Requirement:
Copy all records verbatim, images excluded.

▬▬▬▬▬▬

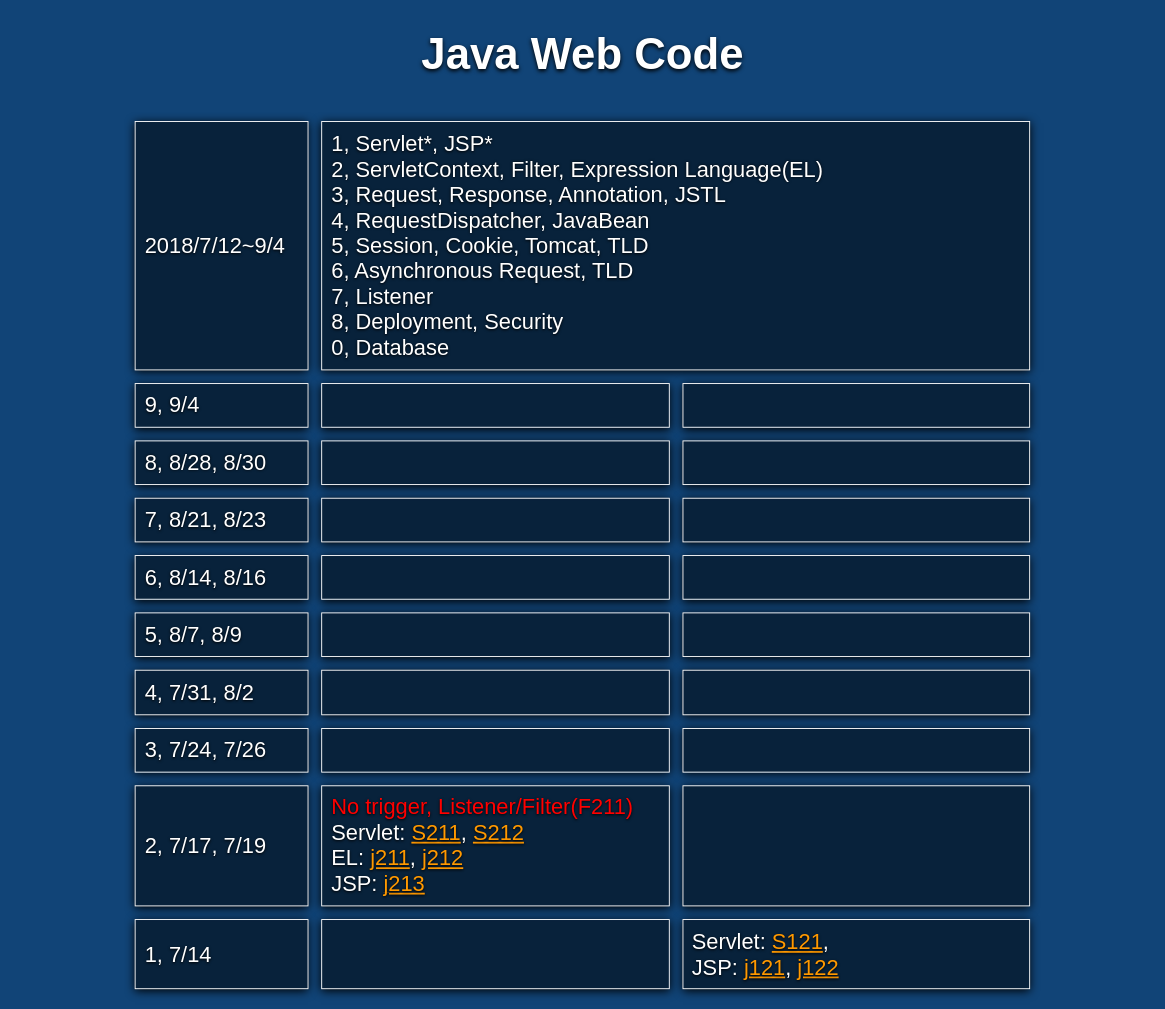
Repository: anxhuang/Java_Web
Page: code/WebContent/index.html
The author's editor kept a copy of each file at every save. The page is drawn from the files as they stood at one save, then again after the next save.
The browser window is 1280 px wide. The pictures show the whole page, at 91% of full size.

Above is the page before, as saved 2018-07-17 13:05:35.

### code/WebContent/index.html
<!DOCTYPE html>
<html>
<head>
<meta charset="BIG5">
<title>Insert title here</title>
<style>
	body{
		font-size: 0.25in;
		font-family: Arial;
		background: #147;
		/*background-image: url("https://fsa.zobj.net/crop.php?r=ao88GxCisk4oY2NINS9REEtIWhpZOc22-qItDMLD3PM32O_JkS6wNJkg6nyYIREcmC0vWqaqI6LJaUOxd-WXbPJcJwdQ8BFboZ63vqok2a4Dr1BmLINjzf1ENB44EzZlDTbMtV754atZi7iy");*/
		/*background-size: cover;*/
	}
	h1{
		color: #FFF;
		text-shadow: 0px 2px 5px #000;
		text-align: center;
	}
	table{
		width: 80%;
		margin: 0 auto;
		border-spacing: 0.15in;
	}
	td{
		color: #FFF;
		text-shadow: 0px 1px 3px #000;
		padding: 0.1in;
		border: 1px solid #FFF;
		background: rgba(0,0,0,0.5);
		box-shadow: 0px 2px 10px #000;
	}
	td:first-child{
		width: 20%;
	}
	td:nth-child(2){
		width: 40%;
	}
	td:nth-child(3){
		width: 40%;
	}
	a:link		{color: #F90;}
	a:visited	{color: #333;}
</style>
</head>
<body>

	<h1>Java Web Code</h1>

	<table>
		<tbody>
			<tr>
				<td>2018/7/12~9/4</td>
				<td colspan="2">
					1, Servlet*, JSP*<br>
					2, ServletContext, Filter, Expression Language(EL)<br>
					3, Request, Response, Annotation, JSTL<br>
					4, RequestDispatcher, JavaBean<br>
					5, Session, Cookie, Tomcat, TLD<br>
					6, Asynchronous Request, TLD<br>
					7, Listener<br>
					8, Deployment, Security<br>
					0, Database
				</td>
			</tr>
			<tr>
				<td>9, 9/4</td>
				<td></td>
				<td></td>
			</tr>
			<tr>
				<td>8, 8/28, 8/30</td>
				<td></td>
				<td></td>
			</tr>
			<tr>
				<td>7, 8/21, 8/23</td>
				<td></td>
				<td></td>
			</tr>
			<tr>
				<td>6, 8/14, 8/16</td>
				<td></td>
				<td></td>
			</tr>
			<tr>
				<td>5, 8/7, 8/9</td>
				<td></td>
				<td></td>
			</tr>
			<tr>
				<td>4, 7/31, 8/2</td>
				<td></td>
				<td></td>
			</tr>
			<tr>
				<td>3, 7/24, 7/26</td>
				<td></td>
				<td></td>
			</tr>
			<tr>
				<td>2, 7/17, 7/19</td>
				<td>
					<font color="red">No trigger, Listener/Filter(F211)</font>
					<br>
					Servlet:
					<a href="S211">S211</a>,
					<a href="S212">S212</a>
					<br>
					EL:
					<a href="j211.jsp">j211</a>,
					<a href="j212.jsp">j212</a>
					<br>
					JSP:
					<a href="j213.jsp">j213</a>
				</td>
				<td></td>
			</tr>
			<tr>
				<td>1, 7/14</td>
				<td></td>
				<td>
					Servlet:
					<a href="S121">S121</a>,
					<br>
					JSP:
					<a href="j121.jsp">j121</a>,
					<a href="j122.jsp">j122</a>
				</td>
			</tr>
		</tbody>
	</table>
</body>
</html>

After the next save:
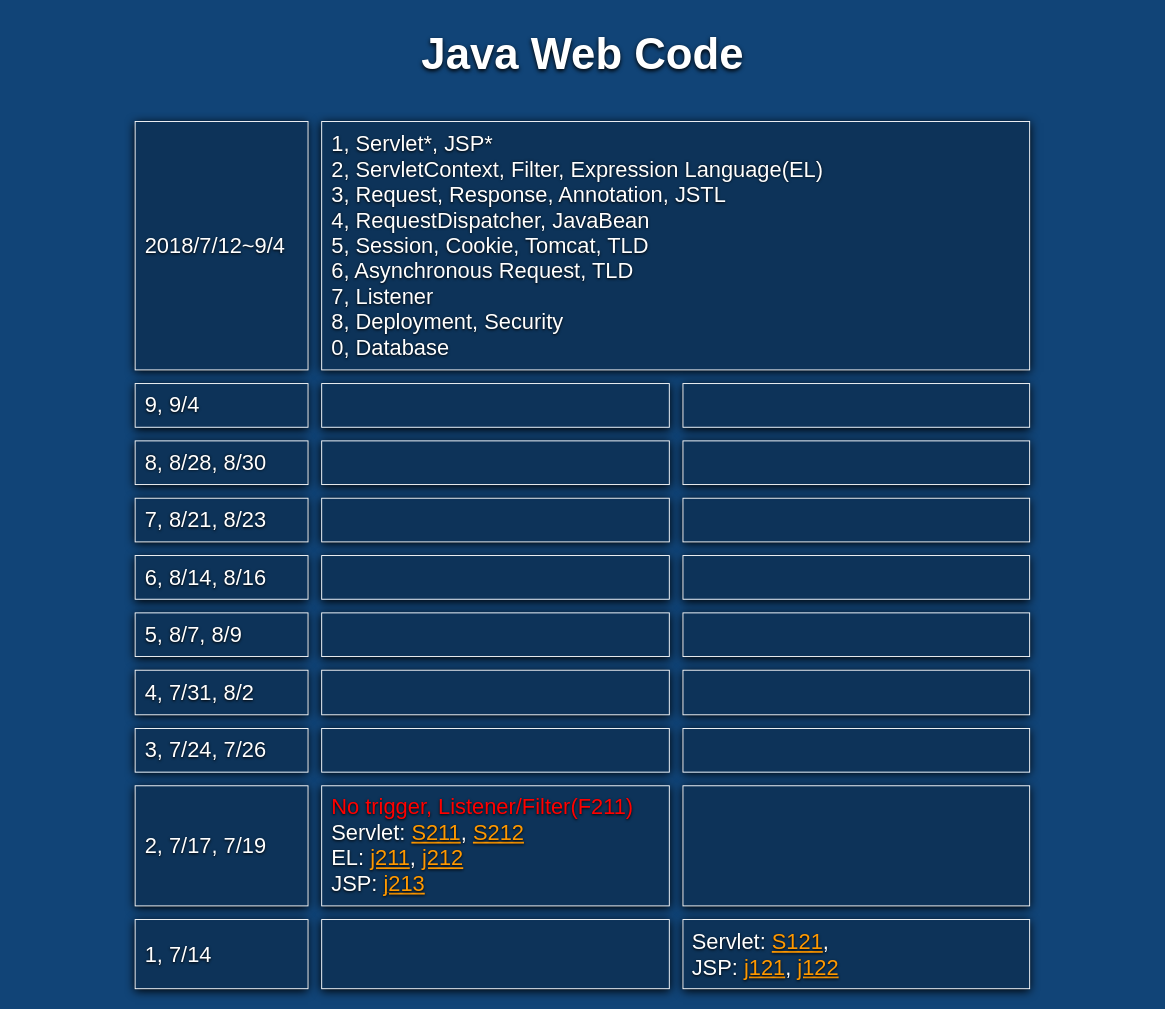
Saved 9 s later.
--- a/code/WebContent/index.html
+++ b/code/WebContent/index.html
@@ -26,7 +26,7 @@
 		text-shadow: 0px 1px 3px #000;
 		padding: 0.1in;
 		border: 1px solid #FFF;
-		background: rgba(0,0,0,0.5);
+		background: rgba(0,0,0,0.25);
 		box-shadow: 0px 2px 10px #000;
 	}
 	td:first-child{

▬▬▬▬▬▬

Answer below:
Repository: anxhuang/Java_Web
Page: code/WebContent/index.html
The author's editor kept a copy of each file at every save. The page is drawn from the files as they stood at one save, then again after the next save.
The browser window is 1280 px wide. The pictures show the whole page, at 91% of full size.

Above is the page before, as saved 2018-07-17 13:05:35.

### code/WebContent/index.html
<!DOCTYPE html>
<html>
<head>
<meta charset="BIG5">
<title>Insert title here</title>
<style>
	body{
		font-size: 0.25in;
		font-family: Arial;
		background: #147;
		/*background-image: url("https://fsa.zobj.net/crop.php?r=ao88GxCisk4oY2NINS9REEtIWhpZOc22-qItDMLD3PM32O_JkS6wNJkg6nyYIREcmC0vWqaqI6LJaUOxd-WXbPJcJwdQ8BFboZ63vqok2a4Dr1BmLINjzf1ENB44EzZlDTbMtV754atZi7iy");*/
		/*background-size: cover;*/
	}
	h1{
		color: #FFF;
		text-shadow: 0px 2px 5px #000;
		text-align: center;
	}
	table{
		width: 80%;
		margin: 0 auto;
		border-spacing: 0.15in;
	}
	td{
		color: #FFF;
		text-shadow: 0px 1px 3px #000;
		padding: 0.1in;
		border: 1px solid #FFF;
		background: rgba(0,0,0,0.5);
		box-shadow: 0px 2px 10px #000;
	}
	td:first-child{
		width: 20%;
	}
	td:nth-child(2){
		width: 40%;
	}
	td:nth-child(3){
		width: 40%;
	}
	a:link		{color: #F90;}
	a:visited	{color: #333;}
</style>
</head>
<body>

	<h1>Java Web Code</h1>

	<table>
		<tbody>
			<tr>
				<td>2018/7/12~9/4</td>
				<td colspan="2">
					1, Servlet*, JSP*<br>
					2, ServletContext, Filter, Expression Language(EL)<br>
					3, Request, Response, Annotation, JSTL<br>
					4, RequestDispatcher, JavaBean<br>
					5, Session, Cookie, Tomcat, TLD<br>
					6, Asynchronous Request, TLD<br>
					7, Listener<br>
					8, Deployment, Security<br>
					0, Database
				</td>
			</tr>
			<tr>
				<td>9, 9/4</td>
				<td></td>
				<td></td>
			</tr>
			<tr>
				<td>8, 8/28, 8/30</td>
				<td></td>
				<td></td>
			</tr>
			<tr>
				<td>7, 8/21, 8/23</td>
				<td></td>
				<td></td>
			</tr>
			<tr>
				<td>6, 8/14, 8/16</td>
				<td></td>
				<td></td>
			</tr>
			<tr>
				<td>5, 8/7, 8/9</td>
				<td></td>
				<td></td>
			</tr>
			<tr>
				<td>4, 7/31, 8/2</td>
				<td></td>
				<td></td>
			</tr>
			<tr>
				<td>3, 7/24, 7/26</td>
				<td></td>
				<td></td>
			</tr>
			<tr>
				<td>2, 7/17, 7/19</td>
				<td>
					<font color="red">No trigger, Listener/Filter(F211)</font>
					<br>
					Servlet:
					<a href="S211">S211</a>,
					<a href="S212">S212</a>
					<br>
					EL:
					<a href="j211.jsp">j211</a>,
					<a href="j212.jsp">j212</a>
					<br>
					JSP:
					<a href="j213.jsp">j213</a>
				</td>
				<td></td>
			</tr>
			<tr>
				<td>1, 7/14</td>
				<td></td>
				<td>
					Servlet:
					<a href="S121">S121</a>,
					<br>
					JSP:
					<a href="j121.jsp">j121</a>,
					<a href="j122.jsp">j122</a>
				</td>
			</tr>
		</tbody>
	</table>
</body>
</html>

After the next save:
Saved 9 s later.
--- a/code/WebContent/index.html
+++ b/code/WebContent/index.html
@@ -26,7 +26,7 @@
 		text-shadow: 0px 1px 3px #000;
 		padding: 0.1in;
 		border: 1px solid #FFF;
-		background: rgba(0,0,0,0.5);
+		background: rgba(0,0,0,0.25);
 		box-shadow: 0px 2px 10px #000;
 	}
 	td:first-child{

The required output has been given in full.